____ Given data

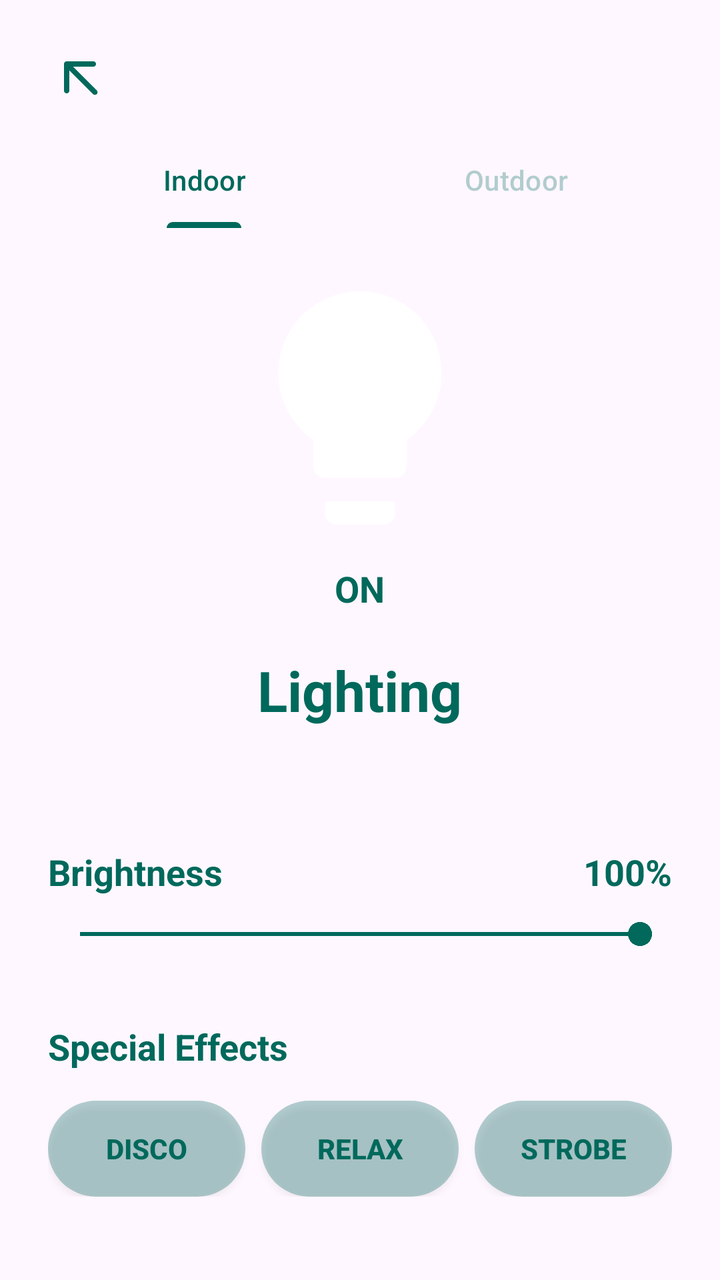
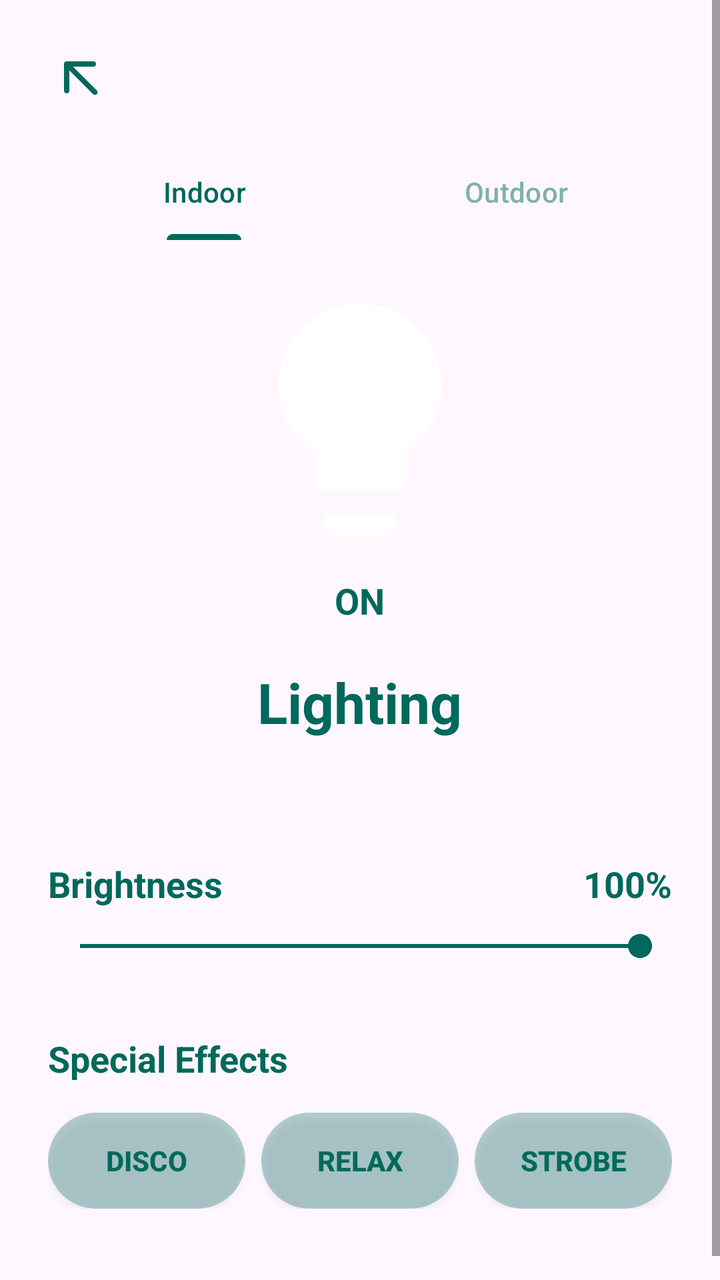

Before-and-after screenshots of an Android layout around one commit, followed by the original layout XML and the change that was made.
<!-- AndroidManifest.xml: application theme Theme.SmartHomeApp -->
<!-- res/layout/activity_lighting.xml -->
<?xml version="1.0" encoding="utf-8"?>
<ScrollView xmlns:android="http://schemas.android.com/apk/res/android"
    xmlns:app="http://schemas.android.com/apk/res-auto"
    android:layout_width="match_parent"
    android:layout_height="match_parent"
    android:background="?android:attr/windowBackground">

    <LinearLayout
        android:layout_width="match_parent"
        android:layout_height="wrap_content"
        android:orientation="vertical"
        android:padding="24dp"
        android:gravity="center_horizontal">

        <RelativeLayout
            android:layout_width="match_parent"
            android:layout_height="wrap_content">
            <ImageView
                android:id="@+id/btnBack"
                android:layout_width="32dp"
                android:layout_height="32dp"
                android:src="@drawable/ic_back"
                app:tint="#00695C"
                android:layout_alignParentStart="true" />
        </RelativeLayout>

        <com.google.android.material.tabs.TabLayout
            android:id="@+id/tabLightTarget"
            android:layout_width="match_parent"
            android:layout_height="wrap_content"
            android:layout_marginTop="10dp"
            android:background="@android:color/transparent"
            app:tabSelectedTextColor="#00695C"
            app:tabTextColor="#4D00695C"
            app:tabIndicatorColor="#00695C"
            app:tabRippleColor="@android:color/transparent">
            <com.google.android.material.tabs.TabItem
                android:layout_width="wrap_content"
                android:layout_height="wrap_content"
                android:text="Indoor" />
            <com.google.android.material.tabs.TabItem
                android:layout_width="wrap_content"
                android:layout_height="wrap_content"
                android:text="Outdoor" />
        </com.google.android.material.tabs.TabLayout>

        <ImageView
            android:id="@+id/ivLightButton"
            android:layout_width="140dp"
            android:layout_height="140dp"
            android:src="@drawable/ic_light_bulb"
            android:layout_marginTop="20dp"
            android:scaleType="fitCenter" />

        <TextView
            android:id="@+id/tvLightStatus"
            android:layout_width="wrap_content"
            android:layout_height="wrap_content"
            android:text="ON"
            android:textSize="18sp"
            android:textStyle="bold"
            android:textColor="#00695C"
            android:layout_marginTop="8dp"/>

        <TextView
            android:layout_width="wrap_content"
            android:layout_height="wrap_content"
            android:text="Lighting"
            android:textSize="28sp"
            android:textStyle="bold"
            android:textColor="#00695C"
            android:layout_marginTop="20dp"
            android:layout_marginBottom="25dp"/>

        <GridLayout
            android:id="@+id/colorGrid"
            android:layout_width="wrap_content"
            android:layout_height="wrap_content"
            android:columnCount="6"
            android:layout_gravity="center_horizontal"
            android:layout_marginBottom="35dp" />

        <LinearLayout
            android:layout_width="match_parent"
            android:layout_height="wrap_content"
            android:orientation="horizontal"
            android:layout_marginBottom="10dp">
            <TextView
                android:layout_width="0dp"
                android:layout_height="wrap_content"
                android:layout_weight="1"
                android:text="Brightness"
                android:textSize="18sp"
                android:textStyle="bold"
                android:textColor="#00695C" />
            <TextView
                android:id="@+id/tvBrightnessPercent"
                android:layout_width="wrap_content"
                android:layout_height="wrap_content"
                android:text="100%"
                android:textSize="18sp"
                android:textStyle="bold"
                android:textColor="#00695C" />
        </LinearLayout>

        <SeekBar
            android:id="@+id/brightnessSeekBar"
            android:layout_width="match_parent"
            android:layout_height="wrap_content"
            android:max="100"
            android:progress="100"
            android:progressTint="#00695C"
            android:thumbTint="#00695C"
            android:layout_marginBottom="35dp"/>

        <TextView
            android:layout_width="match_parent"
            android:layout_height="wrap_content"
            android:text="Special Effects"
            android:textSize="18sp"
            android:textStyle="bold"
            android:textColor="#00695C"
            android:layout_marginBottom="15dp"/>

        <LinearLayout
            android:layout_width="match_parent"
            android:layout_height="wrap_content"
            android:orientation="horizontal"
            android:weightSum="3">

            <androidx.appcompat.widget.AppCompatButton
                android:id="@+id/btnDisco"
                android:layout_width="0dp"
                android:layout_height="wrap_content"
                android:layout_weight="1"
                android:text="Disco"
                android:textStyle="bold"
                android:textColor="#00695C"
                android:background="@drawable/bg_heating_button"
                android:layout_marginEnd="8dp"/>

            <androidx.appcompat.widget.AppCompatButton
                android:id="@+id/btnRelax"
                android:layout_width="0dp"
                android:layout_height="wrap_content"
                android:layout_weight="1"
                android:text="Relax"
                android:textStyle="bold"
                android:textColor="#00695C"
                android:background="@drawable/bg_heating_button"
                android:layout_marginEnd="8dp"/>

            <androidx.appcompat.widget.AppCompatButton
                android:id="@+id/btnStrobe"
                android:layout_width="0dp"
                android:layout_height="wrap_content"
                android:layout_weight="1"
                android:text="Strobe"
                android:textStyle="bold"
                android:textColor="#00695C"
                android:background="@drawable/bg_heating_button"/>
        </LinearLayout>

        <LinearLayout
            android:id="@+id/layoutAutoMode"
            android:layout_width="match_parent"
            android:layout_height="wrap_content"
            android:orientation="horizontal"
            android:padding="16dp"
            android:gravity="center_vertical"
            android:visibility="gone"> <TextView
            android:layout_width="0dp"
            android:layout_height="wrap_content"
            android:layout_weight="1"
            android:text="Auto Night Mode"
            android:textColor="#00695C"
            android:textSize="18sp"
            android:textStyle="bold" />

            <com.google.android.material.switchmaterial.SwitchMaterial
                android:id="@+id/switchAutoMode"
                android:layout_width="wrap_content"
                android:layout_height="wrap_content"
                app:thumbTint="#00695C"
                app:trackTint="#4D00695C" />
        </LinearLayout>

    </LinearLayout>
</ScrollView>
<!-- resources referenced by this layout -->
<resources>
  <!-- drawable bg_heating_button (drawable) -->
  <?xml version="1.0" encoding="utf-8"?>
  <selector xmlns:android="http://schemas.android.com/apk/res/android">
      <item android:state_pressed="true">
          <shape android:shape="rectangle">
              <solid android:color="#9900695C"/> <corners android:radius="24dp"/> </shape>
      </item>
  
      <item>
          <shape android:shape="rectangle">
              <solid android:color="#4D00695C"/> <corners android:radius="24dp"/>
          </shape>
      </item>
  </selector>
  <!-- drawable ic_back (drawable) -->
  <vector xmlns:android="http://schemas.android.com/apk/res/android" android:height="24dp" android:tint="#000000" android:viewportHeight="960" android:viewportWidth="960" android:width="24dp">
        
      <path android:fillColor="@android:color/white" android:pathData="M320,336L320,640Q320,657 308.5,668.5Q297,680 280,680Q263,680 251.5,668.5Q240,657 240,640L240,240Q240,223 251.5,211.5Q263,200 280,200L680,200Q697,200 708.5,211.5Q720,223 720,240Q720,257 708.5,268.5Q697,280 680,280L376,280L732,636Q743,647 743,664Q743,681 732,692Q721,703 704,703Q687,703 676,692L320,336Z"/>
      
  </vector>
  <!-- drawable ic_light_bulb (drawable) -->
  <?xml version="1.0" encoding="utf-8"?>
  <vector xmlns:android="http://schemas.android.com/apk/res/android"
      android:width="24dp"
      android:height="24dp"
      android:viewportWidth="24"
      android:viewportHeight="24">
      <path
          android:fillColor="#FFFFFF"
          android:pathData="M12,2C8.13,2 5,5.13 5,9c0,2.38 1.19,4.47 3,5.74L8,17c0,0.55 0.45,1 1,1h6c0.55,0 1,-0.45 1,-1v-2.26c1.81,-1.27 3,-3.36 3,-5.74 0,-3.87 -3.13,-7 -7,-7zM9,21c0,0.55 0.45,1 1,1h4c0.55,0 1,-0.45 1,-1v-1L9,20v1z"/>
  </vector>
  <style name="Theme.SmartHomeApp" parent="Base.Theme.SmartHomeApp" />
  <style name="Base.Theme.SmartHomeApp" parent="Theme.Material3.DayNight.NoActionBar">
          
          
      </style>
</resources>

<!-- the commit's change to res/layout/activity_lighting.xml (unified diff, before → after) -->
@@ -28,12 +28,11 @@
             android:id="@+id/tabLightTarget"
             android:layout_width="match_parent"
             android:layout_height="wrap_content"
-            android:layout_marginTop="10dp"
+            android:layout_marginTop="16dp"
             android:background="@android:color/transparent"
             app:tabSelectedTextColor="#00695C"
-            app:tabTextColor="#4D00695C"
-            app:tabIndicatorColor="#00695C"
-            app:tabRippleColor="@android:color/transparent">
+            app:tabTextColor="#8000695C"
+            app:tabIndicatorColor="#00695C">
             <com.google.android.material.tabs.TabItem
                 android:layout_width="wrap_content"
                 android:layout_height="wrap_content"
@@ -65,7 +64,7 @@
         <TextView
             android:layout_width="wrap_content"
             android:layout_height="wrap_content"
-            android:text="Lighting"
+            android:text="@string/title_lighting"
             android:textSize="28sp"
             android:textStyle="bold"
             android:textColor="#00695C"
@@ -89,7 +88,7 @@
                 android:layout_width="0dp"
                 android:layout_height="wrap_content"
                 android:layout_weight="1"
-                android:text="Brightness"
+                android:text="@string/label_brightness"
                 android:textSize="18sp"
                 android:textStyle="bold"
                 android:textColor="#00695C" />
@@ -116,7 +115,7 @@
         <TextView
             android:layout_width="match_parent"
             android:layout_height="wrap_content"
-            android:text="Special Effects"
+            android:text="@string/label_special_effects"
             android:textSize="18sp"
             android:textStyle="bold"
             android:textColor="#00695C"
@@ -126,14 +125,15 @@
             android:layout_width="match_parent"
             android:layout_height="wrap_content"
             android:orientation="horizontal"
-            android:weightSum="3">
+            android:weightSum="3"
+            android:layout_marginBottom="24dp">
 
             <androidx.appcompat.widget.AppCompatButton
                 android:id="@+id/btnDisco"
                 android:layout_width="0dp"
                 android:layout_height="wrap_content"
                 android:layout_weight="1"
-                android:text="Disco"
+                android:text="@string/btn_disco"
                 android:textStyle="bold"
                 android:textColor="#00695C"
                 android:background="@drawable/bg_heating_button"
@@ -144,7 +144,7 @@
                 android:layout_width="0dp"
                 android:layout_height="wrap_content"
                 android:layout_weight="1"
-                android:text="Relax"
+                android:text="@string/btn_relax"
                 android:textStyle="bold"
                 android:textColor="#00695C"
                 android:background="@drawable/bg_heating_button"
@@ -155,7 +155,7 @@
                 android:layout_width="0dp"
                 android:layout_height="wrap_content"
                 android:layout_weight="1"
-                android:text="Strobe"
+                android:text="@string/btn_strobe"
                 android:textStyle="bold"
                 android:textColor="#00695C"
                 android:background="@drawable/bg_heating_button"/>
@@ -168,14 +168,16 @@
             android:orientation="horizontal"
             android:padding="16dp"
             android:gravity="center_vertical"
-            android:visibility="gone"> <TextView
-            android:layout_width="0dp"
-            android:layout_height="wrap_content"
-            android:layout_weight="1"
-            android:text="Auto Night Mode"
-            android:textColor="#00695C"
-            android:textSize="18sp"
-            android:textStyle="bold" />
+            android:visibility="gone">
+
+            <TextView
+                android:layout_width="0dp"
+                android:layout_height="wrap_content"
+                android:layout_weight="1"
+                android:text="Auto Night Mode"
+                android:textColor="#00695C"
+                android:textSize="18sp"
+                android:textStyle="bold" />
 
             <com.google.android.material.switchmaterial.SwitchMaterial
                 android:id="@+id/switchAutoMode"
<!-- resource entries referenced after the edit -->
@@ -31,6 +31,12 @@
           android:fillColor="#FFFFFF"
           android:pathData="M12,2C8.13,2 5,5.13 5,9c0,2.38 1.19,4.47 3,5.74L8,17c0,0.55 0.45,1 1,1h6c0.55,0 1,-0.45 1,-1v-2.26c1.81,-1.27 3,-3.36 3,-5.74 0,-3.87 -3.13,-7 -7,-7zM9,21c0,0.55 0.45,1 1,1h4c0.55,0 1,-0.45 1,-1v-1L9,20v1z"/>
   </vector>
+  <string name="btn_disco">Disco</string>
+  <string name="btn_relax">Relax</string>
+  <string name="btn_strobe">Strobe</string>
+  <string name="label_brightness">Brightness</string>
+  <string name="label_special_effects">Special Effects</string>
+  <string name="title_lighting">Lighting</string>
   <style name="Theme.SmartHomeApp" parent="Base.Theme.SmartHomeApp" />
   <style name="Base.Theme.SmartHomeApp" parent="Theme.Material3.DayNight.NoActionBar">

________

_Exercise_
Every line that includes "vector" must be copied from the material above.

_Output of the exercise_
  <vector xmlns:android="http://schemas.android.com/apk/res/android" android:height="24dp" android:tint="#000000" android:viewportHeight="960" android:viewportWidth="960" android:width="24dp">
  </vector>
  <vector xmlns:android="http://schemas.android.com/apk/res/android"
  </vector>
   </vector>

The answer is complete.